Nobody could be sure with Atonement, but the odds were in their favor. Knightley attributes much of this to the script, too, and Wright as well, but has nothing but glowing praise for McAvoy, who is quickly becoming Hollywood's next great leading man thanks to some impressive turns in everything from The Chronicles of Narnia to Becoming Jane.

"To sound like a complete wanker," she says, as if she's ready to be parodied, "acting is a craft, something that, as an art form, he feels passionate about and wants to better himself at. I find him inspiring to work with. When he came in to do his audition, I'd read with four really good actors. James — who is not exactly tall — was certainly not physically what Joe had described he wanted in Robbie, and yet he walked into that room and it was the most extraordinary screen test I'd ever been a part of. He completely morphs into whatever character you give him. It was to the point that after he left the room, for 10 minutes, we were all just sitting around like, 'Fuck.'"

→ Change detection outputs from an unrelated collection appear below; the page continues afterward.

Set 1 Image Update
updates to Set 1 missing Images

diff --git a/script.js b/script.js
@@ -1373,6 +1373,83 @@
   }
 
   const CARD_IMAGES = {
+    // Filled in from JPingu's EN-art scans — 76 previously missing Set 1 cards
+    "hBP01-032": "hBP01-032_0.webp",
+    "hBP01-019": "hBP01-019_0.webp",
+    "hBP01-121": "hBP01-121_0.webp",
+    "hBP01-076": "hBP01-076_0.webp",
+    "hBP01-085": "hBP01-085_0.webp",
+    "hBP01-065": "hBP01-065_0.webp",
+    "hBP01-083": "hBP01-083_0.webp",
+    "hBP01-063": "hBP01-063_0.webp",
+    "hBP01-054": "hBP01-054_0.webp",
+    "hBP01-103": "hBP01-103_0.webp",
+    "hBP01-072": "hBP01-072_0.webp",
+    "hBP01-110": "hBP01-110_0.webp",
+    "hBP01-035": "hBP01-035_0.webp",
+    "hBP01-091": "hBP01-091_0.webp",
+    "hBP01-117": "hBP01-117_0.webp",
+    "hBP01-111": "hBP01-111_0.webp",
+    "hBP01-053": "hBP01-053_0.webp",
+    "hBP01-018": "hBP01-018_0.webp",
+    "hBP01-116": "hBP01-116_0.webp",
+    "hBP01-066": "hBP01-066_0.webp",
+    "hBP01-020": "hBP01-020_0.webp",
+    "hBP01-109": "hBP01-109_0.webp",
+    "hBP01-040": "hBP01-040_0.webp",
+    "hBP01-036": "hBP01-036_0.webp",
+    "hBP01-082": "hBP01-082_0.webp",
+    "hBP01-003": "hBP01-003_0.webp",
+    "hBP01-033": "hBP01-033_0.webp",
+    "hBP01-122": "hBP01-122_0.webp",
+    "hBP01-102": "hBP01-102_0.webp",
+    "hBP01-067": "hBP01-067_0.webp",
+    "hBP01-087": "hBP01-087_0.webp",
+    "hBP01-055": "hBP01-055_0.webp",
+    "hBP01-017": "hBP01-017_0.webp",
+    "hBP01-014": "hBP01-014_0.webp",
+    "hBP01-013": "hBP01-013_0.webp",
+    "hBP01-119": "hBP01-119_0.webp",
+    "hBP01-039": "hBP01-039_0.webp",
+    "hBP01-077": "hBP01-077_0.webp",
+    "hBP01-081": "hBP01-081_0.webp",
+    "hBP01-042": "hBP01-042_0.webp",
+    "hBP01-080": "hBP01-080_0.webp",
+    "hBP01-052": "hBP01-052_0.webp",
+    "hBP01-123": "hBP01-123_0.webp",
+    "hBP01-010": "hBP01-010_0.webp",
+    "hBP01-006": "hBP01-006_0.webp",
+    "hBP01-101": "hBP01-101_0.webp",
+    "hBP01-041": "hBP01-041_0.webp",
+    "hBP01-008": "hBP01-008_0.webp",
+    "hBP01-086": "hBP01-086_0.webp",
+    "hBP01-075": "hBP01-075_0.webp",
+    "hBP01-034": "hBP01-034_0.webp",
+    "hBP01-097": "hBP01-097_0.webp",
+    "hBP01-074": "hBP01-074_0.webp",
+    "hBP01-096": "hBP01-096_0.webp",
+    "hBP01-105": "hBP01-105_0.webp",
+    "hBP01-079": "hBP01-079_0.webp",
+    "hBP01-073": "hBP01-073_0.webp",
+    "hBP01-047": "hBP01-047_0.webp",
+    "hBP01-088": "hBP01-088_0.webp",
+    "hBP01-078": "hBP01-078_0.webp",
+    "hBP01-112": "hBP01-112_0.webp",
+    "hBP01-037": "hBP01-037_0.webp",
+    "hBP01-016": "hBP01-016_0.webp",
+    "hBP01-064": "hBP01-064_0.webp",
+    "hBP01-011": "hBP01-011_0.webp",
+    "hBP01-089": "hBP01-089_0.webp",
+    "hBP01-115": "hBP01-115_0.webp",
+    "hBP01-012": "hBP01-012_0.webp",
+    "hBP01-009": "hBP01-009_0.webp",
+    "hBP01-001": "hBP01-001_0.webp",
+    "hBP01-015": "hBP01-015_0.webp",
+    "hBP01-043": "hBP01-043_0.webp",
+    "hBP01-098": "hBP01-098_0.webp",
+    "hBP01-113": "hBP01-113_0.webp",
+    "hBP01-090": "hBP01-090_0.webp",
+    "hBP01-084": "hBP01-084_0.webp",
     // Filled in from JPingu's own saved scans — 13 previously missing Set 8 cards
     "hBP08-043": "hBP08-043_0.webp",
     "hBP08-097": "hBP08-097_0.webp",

McAvoy remains, as Knightley calls him, a "completely grounded, sorted bloke." Or, as he puts it, "I've been doing this for 10 years, man. I've had a very slow ascent, if you like. So even Narnia, even if I'd stayed at that [supporting actor] plateau for the rest of my life, I would've been more than happy. This is all surprisingly strange, but I just try to focus on the work." So much so, he won't even read articles, like this one, about himself. He's even having trouble formulating what sort of movie star he wants to be, something he wants to just avoid all together. Yeah, life's tough decisions.

"I think if I tried to be a particular person too hard," McAvoy says, "even a good person, I'd probably fuck it up."

The two actors, along with director Wright, formed a triumvirate that became the heart and soul of the project, supported by a "company," as Knightley and McAvoy calls them, of crew. Together, they pulled off a "miracle of collaboration," McAvoy says, that even reshaped the conclusion of the movie, which was, as Wright and Hampton envisioned it, decidedly more optimistic. The result is an ambiguous mediation on the nature of atonement, particularly atonement for the author who plays God.

"We shot a different ending for the film originally," Knightley says. "It was when Vanessa Redgrave's Briony goes back to [her family's] house, back to the library [where jealousy motivated her accusation], and she sees a vision of Robbie and Cecilia. We were meant to give her this forgiving look, and I couldn't do it. Cecilia does not forgive her. She will never forgive her.

"It was a big thing because Joe thought she had absolutely atoned, and I think it just wasn't good enough," she continues. "I think that's what's beautiful about [the movie]. There aren't any answers." Like life.

This means, come March, if Atonement steals the Best Picture Oscar from No Country for Old Men, Wright will have more than just Knightley's performance to thank her for. That is, if the actress isn't overstating the fact again.

Cole Haddon is a film writer for Metro Times. Send comments to letters@metrotimes.com

comment

Tags